Breaking up is hard to do
Our initial focus was to help parents make arrangements for their children. However, we soon realised that separation throws up a whole series of challenges that interconnect and overlap.
People’s initial concerns tend to be:
“Where will I live..?
How will I live..?
What about my job..?
What about the kids..?”
These concerns can often change quickly if there’s a new partner or a parent moves to another location.
Faced with so many tough questions at a difficult time, it’s little wonder users told us they really wanted help to understand their options.
What’s GOV got to do with it?
Although GOV.UK does not offer general help and advice, it is well known, well visited and trusted by users.

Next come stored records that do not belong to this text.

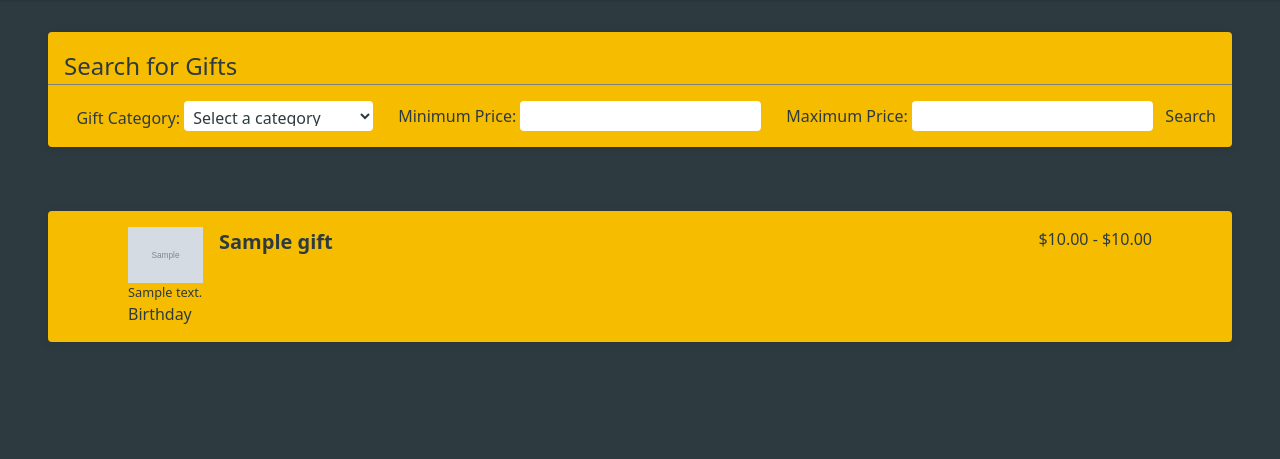
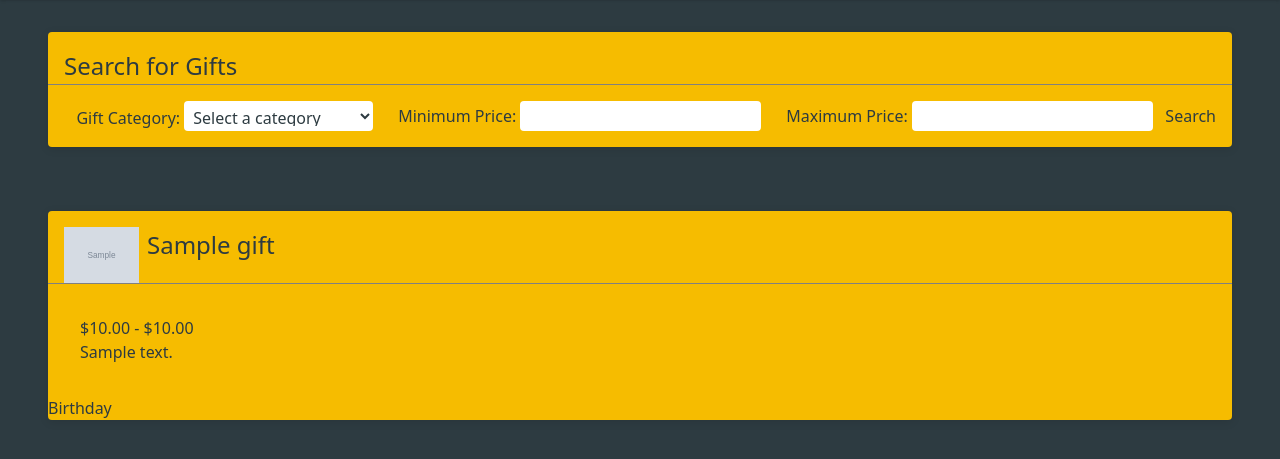
Before and after one commit to carru93/GiftFinder, a Django app: page /gifts/search/ in a window 1280 px wide. Shown: the part 75-534 px from the top of the page. Run offline with Django 5.2, Linux system fonts and the light colour scheme; data comes from the database, SQL or seed files in the repository; tables that the repository leaves empty hold one stand-in row (values such as "Sample post"); grey boxes marked "Sample" are stand-in pictures; style sheets or scripts are compiled from the project's sources; some libraries are stand-ins or nearby versions.

Commit message:
fix: ui imporovments

```diff
--- a/gifts/templates/gifts/search.html
+++ b/gifts/templates/gifts/search.html
@@ -29,11 +29,11 @@
                 <button type="submit">Search</button>
             </form>
         </div>
-        <div class="gift-list">
+        <div class="gift-list w-full flex flex-col gap-2">
             {% for gift in gifts %}
-                <div class="gift-item">
-                    <div class="gift-item-header">
-                        <div class="flex gap-4">
+                <div class="card">
+                    <div class="card-title">
+                        <div class="flex gap-2">
                             {% if gift.image %}
                                 <img src="{{ gift.image.url }}"
                                      alt="{{ gift.name }}"
@@ -49,9 +49,11 @@
                             {% endif %}
                             <div class="gift-item-title">{{ gift.name }}</div>
                         </div>
+                    </div>
+                    <div class="card-content">
                         <div>${{ gift.priceMin }} - ${{ gift.priceMax }}</div>
+                        <div class="gift-item-description">{{ gift.description }}</div>
                     </div>
-                    <div class="gift-item-description">{{ gift.description }}</div>
                     <div>
                         {% for category in gift.giftCategories.all %}
                             {{ category.name }}
--- a/static/src/components.css
+++ b/static/src/components.css
@@ -16,6 +16,14 @@
         padding-bottom: 0;
     }
 }
+
+.tag {
+    background-color: var(--primary-color);
+    color: var(--background-color);
+    border-radius: 0.25rem;
+    box-shadow: 0 2px 10px rgba(0, 0, 0, 0.1);
+    padding: 2px 10px;
+};
 
 .gift-list {
     width: 100%;
--- a/users/templates/users/user.html
+++ b/users/templates/users/user.html
@@ -10,6 +10,9 @@
                 <button type="submit" class="btn btn-primary">Follow</button>
             {% endif %}
         </form>
+    </div>
+    <div class="flex gap-4">
+        {% for hobby in target.hobbies.all %}<div class="tag">{{ hobby }}</div>{% endfor %}
     </div>
     {% if target.public_wishlist %}
         <ul class="mt-4">
--- a/users/views.py
+++ b/users/views.py
@@ -110,7 +110,6 @@ class UserDetailView(LoginRequiredMixin, DetailView):
 
     def get_context_data(self, **kwargs):
         context = super().get_context_data(**kwargs)
-        print(context)
         context["wished_gifts"] = Gift.objects.filter(suggestedBy=self.kwargs["pk"])
         context["is_friend"] = self.request.user.friends.filter(
             id=self.kwargs["pk"]
```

This means it has an important part to play in helping separating couples and parents.
After detailed investigation, we found the content was:
- well-written but split across the website, making it hard for users to see all the tasks they needed to do
- linking to advice sites and tools in the right-hand column but users weren’t seeing or clicking the links
- helping users through court processes but not so good at explaining their options or offering any alternatives to court
Joining the dots, filling the gaps
Working with GDS content designers and our other partners, we planned and delivered a number of content improvements, including:
- A new page giving users a top-level overview of what’s involved in separation, linking out to the individual guides and services across GOV.UK.
- Expanding and updating 5 existing guides, including one for separating parents, to introduce new content around alternatives to court and answer new user needs.
- Improving signposting to help and self-service tools by placing them in the main body of content.
It’s a good start
One month on from launch and we’ve seen a large increase in users linking from GOV.UK to the featured sites and engaging with online tools. Compared with the same month the previous year:
- Sorting out Separation saw almost 30 times the number of visitors
- Parenting Plan saw over 7 times the number of visitors
- Citizens Advice saw 3 times the number of visitors.
… but there’s still work to do
The approach we’ve taken so far has been effective.
“The research MOJ had done around personas and user behaviours proved highly beneficial when it came to working on the content. The collaborative way of working allowed us to make out-of-court options clearer on GOV.UK and developed our relationship with MOJ." Steph Wilson, GDS content designer
We’re going to continue working in the same way with GDS to make further updates and improve the journey for users on GOV.UK.
As a team we’re also working with colleagues across government on a series of tools and services to help separating couples and families.